----- Given records
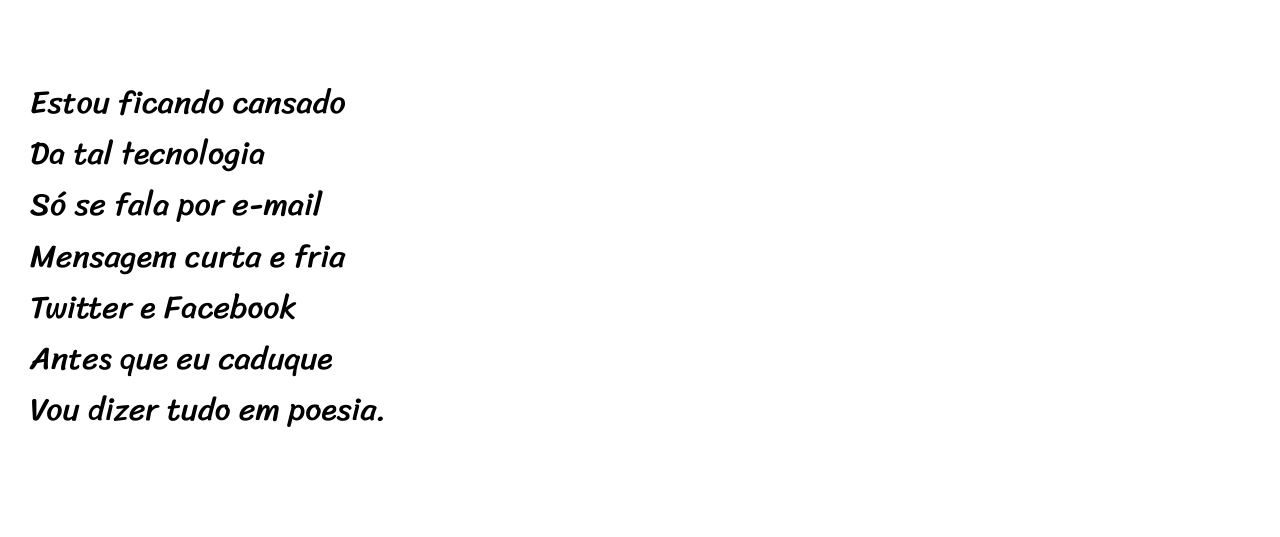
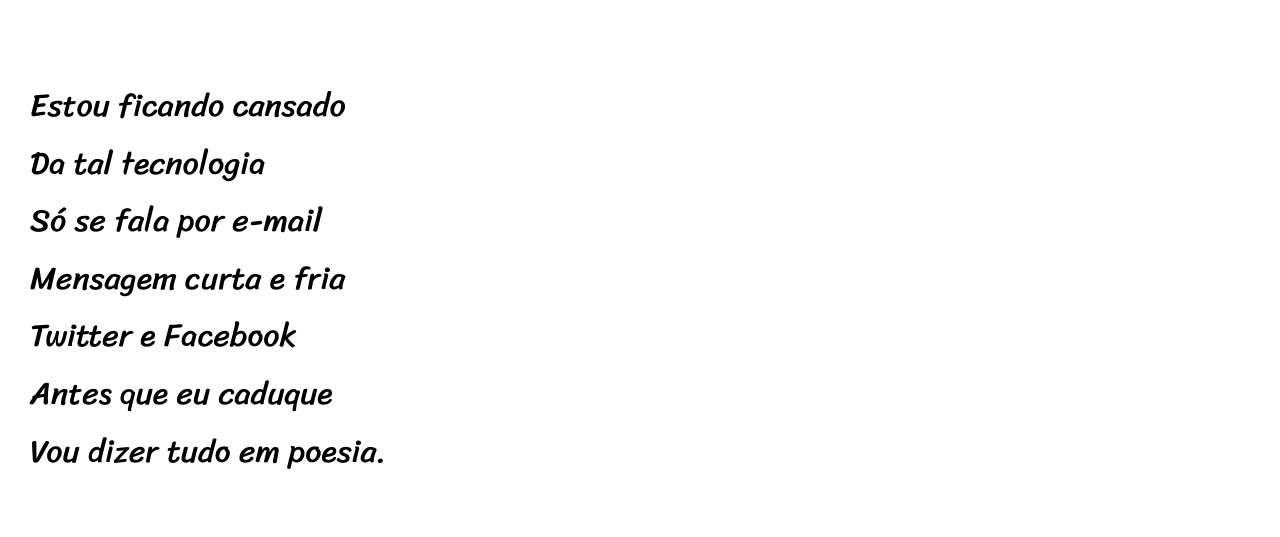
Before and after one commit to JuniorBugnaro/projeto-cordel, a plain HTML site: page index.html in a window 1280 px wide. Shown: the part 263-800 px from the top of the page. Drawn offline with Linux system fonts and the light colour scheme.

Commit message:
Update style.css

```diff
--- a/estilo/style.css
+++ b/estilo/style.css
@@ -54,7 +54,7 @@
     font-size: 2em;
     padding-top: 10vh;
     padding-bottom: 10vh;
-    line-height: 4vw;
+    line-height: 4.5vw;
     padding-left: 30px;
 }
 
```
----------
All of the entries above must be reproduced exactly, and no image may be included.

Before and after one commit to JuniorBugnaro/projeto-cordel, a plain HTML site: page index.html in a window 1280 px wide. Shown: the part 263-800 px from the top of the page. Drawn offline with Linux system fonts and the light colour scheme.

Commit message:
Update style.css

```diff
--- a/estilo/style.css
+++ b/estilo/style.css
@@ -54,7 +54,7 @@
     font-size: 2em;
     padding-top: 10vh;
     padding-bottom: 10vh;
-    line-height: 4vw;
+    line-height: 4.5vw;
     padding-left: 30px;
 }
 
```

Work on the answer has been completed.